(RECORDS PROVIDED Opens)

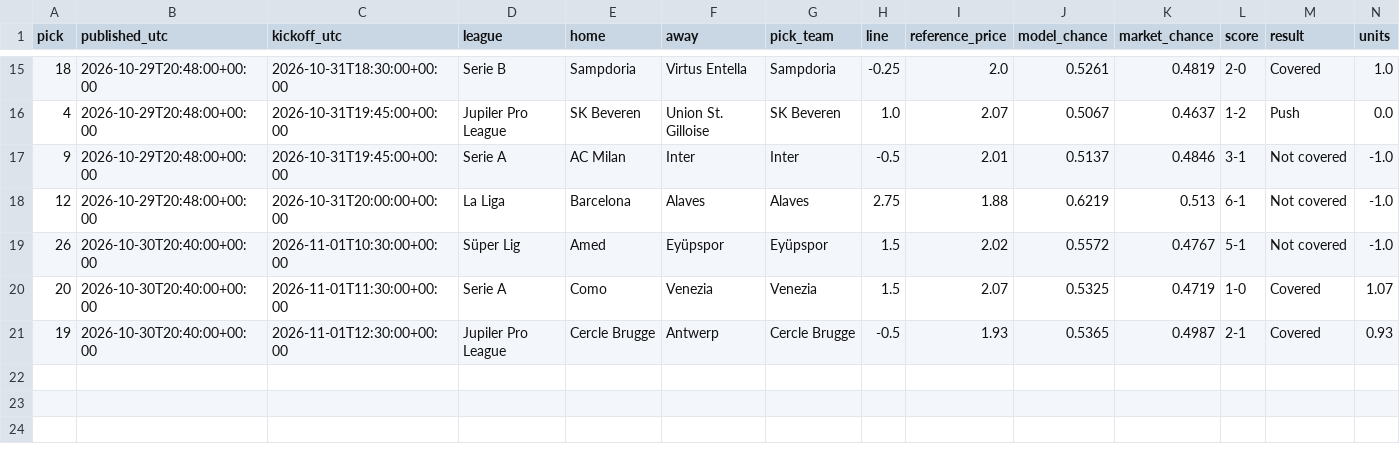
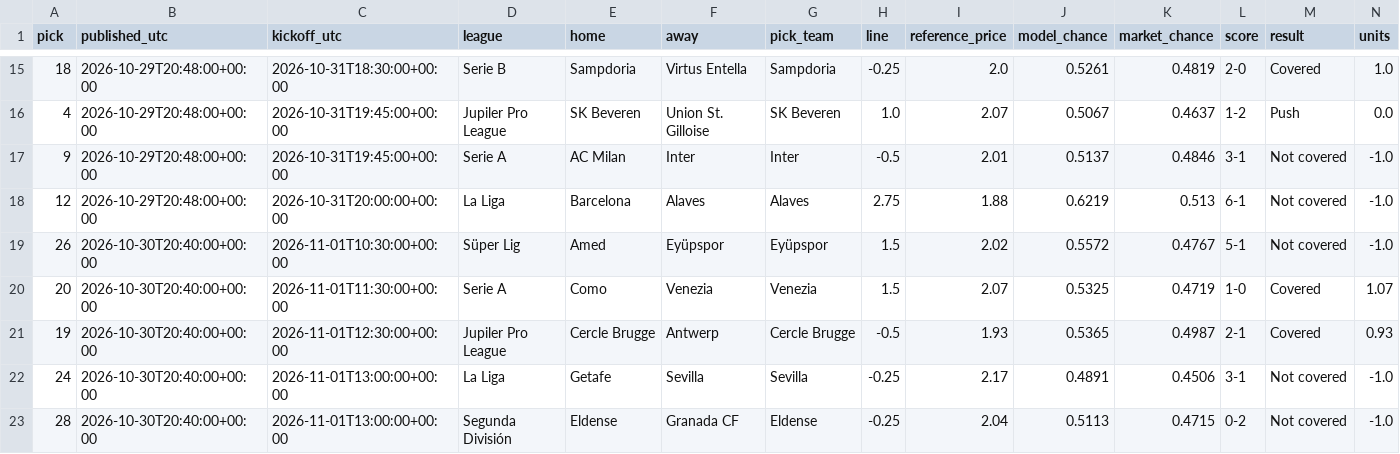
Before and after one commit to piopio314/aibootroom-site, a CSV file: data/picks.csv, drawn as a sheet; only a part is shown, gaps mark what is left out; rows hold the shown columns only; the diff names each change by its address in the sheet, - before the commit and + after, or states it on an @@ line.

Commit message:
Auto data: model 32 picks, 22 settled;

```diff
--- a/data/picks.csv
+++ b/data/picks.csv
+row 22: 24 | 2026-10-30T20:40:00+00:00 | 2026-11-01T13:00:00+00:00 | La Liga | Getafe | Sevilla | Sevilla | -0.25 | 2.17 | 0.4891 | 0.4506 | 3-1 | Not covered | -1.0
+row 23: 28 | 2026-10-30T20:40:00+00:00 | 2026-11-01T13:00:00+00:00 | Segunda División | Eldense | Granada CF | Eldense | -0.25 | 2.04 | 0.5113 | 0.4715 | 0-2 | Not covered | -1.0
```
Also changed, not shown: 3 other files.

(RECORDS PROVIDED Closes)

* TASK REQUIREMENTS *
The lines above that hold "data" are the result; show every one of them.

* EXPECTED ANSWER *
Before and after one commit to piopio314/aibootroom-site, a CSV file: data/picks.csv, drawn as a sheet; only a part is shown, gaps mark what is left out; rows hold the shown columns only; the diff names each change by its address in the sheet, - before the commit and + after, or states it on an @@ line.
Auto data: model 32 picks, 22 settled;
--- a/data/picks.csv
+++ b/data/picks.csv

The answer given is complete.